December 22

Whistleblower Dreams


The Whistleblower prepares his notes for the next public hearing.  He will stand in front of the microphone and address the crowded auditorium.  He will tell them the truth about the facility where he works, warning them about the dark smoke that billows into the air from tall chimneys.

He knows they won’t listen.




Every night, he dreams about being wakened by sirens.

He pulls aside the bedroom curtain, puts his forehead against the window and cups his hands on either side of his face.  In the cone of light beneath the corner street lamp, tiny swirls of black and gray ash drift toward the ground.  Puffs of other colors float through the light, green and orange and blue specks with white fuzz like the mold on bread or cheese.

On the street itself, cars sit motionless on the main highway past their house, a late-night traffic jam worse than a city rush hour.  Were there really this many cars in their little town?

Angry blasts ripple from automobile horns.  Police and ambulance sirens wail at impotent intervals.  The vehicles aren’t going anywhere.

How does it feel to be trapped?

Several of the car doors open, and people run out as if they’re being chased.  All those people who wouldn’t listen, and now they’re screaming, or holding their hands over gagging mouths, or waving their arms as if to shake off flames, or stopping to peel off layers of skin falling from them like crepe-paper streamers.

Even with the window closed, he can hear a hiss like the sizzle of acid, the drip of hamburger over hot charcoal.

His wife is sleeping, her body turned away from the window.  He grabs his feather pillow and presses it to his nose and mouth and leans over the bed to shake her shoulder.  She doesn’t make a sound, and he shakes harder.  The strap to her pajama top slides off her shoulder.  He brushes aside her hair and touches the nape of her neck, the skin soft with a thin layer of down that glows white in the light from the window.  White, like the fuzz of mold on bread or cheese.
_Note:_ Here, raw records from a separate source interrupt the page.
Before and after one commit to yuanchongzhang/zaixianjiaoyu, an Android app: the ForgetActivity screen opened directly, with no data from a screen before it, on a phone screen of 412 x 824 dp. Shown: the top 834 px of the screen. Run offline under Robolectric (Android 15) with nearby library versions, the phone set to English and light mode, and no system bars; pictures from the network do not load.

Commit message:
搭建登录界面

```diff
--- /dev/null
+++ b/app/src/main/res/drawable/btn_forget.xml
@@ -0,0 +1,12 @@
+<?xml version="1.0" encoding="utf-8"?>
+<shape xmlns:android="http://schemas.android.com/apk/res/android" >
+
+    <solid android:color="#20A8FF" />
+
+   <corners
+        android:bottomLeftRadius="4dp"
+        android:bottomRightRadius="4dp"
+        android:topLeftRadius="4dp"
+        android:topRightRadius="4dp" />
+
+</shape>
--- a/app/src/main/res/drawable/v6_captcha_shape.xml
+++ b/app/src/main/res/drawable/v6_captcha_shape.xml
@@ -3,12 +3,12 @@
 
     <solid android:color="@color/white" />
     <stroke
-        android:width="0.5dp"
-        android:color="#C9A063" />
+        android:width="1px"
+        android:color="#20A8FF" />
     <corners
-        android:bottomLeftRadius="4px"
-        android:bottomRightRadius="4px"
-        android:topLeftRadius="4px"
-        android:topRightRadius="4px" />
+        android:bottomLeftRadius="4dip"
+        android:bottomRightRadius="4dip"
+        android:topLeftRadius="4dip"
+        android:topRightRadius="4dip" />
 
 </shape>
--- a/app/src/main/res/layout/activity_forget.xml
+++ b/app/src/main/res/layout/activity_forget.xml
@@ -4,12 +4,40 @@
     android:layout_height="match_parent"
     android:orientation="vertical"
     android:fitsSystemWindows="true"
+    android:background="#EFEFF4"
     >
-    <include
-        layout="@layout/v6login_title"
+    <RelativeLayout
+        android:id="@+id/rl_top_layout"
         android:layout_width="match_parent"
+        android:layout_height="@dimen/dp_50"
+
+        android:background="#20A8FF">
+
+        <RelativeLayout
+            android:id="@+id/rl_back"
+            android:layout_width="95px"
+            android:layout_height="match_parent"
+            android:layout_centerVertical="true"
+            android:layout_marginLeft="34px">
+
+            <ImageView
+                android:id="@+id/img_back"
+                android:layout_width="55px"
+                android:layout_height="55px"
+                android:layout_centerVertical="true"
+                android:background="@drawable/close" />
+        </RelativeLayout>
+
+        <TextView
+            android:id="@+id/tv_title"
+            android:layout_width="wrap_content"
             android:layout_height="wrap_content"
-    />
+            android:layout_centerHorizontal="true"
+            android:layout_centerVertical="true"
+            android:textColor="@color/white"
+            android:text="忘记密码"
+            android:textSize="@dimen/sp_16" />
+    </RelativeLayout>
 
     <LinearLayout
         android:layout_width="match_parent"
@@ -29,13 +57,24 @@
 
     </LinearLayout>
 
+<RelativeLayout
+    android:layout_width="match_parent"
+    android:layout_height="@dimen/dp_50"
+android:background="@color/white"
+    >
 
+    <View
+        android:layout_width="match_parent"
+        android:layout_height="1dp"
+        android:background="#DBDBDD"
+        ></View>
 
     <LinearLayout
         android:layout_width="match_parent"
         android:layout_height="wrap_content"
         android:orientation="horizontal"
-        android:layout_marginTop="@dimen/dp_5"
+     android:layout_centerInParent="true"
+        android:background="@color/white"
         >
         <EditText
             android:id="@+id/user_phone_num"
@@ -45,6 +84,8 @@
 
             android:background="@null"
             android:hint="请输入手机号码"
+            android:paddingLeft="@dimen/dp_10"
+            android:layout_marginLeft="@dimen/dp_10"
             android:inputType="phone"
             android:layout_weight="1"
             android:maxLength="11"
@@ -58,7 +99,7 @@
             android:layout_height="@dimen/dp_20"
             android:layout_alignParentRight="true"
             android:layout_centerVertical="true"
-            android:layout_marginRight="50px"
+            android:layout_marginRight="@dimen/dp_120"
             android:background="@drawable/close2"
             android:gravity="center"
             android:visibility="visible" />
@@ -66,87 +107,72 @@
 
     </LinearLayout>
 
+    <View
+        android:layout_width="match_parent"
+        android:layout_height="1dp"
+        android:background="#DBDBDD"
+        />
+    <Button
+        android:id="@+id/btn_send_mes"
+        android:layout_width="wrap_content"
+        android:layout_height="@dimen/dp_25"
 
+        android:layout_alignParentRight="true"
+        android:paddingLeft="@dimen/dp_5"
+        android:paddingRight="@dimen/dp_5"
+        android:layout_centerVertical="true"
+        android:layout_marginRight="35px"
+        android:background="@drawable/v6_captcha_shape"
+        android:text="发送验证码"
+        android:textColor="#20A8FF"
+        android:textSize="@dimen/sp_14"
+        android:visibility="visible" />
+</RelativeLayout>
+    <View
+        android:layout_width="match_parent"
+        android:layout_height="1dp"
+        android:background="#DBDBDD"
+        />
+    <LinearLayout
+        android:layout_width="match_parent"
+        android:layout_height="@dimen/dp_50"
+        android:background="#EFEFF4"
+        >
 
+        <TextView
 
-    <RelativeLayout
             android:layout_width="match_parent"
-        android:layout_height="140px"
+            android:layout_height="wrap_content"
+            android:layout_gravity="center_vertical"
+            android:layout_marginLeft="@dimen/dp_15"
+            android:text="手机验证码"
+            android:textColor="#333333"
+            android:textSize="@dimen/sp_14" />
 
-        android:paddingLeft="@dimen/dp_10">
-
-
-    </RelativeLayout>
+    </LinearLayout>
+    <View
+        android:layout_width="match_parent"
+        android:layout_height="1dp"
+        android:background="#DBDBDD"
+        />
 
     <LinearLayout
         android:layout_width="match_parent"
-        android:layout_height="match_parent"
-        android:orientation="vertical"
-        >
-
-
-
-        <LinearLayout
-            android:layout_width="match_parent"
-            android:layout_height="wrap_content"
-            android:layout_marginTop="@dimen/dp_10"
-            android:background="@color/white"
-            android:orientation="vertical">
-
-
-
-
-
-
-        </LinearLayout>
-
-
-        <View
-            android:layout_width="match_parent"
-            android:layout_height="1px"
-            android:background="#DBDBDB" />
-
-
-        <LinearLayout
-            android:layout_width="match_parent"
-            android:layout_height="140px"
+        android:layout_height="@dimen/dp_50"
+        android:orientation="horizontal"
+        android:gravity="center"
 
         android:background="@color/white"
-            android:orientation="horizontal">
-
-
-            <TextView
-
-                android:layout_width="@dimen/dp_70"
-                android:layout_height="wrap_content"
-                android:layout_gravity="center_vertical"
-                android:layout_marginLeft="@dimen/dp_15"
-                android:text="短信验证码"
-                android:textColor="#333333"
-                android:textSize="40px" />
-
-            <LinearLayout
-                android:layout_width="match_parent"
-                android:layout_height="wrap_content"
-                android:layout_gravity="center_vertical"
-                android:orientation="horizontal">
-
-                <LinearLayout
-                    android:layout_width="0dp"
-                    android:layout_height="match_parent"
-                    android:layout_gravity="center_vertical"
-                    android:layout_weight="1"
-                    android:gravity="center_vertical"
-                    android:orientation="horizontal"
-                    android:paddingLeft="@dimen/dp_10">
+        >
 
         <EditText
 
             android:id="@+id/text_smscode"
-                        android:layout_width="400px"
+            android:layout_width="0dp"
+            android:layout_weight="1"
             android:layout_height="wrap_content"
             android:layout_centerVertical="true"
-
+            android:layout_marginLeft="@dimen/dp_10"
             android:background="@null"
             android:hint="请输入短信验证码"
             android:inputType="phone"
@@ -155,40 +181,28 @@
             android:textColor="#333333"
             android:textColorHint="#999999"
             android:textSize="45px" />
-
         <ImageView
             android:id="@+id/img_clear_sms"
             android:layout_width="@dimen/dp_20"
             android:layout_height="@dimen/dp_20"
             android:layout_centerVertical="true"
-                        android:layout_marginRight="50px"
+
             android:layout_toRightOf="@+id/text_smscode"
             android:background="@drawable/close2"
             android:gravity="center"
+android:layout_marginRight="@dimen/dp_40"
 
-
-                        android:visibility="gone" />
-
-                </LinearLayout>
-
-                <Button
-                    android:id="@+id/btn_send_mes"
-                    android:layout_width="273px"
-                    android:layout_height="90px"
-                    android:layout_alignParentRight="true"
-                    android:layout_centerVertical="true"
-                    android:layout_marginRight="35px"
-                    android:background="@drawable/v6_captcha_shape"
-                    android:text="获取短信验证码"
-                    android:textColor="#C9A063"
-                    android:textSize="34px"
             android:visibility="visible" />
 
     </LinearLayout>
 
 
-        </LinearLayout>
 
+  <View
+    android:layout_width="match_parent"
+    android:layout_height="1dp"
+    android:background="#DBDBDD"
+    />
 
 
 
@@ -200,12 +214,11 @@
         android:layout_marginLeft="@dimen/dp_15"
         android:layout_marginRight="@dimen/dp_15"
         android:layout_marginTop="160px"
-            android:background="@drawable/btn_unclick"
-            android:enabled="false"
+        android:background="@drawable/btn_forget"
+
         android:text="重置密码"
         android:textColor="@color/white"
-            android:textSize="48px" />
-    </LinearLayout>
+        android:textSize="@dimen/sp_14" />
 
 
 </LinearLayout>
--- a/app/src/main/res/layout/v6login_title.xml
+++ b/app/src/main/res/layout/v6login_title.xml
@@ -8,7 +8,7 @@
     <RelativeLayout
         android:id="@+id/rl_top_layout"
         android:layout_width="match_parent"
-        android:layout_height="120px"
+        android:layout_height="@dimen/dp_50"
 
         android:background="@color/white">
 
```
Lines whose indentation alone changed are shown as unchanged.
She turns her head, finally awake, and her face is covered with ash and thick, pollen-like spores.  A clump of purple mold flutters beneath her nose as she breathes.  His wife opens her mouth to talk, but produces only a muffled gasp, something like a washrag wrapped around her tongue, white and soaking through with dark clots of blood.

He’s in the same room, breathes the same air, and realizes she must be his mirror.  Is he pushing the pillow tighter to his face, or is something suffocating him from within?




The Whistleblower knows the worst that can happen.  He dreams about it every night.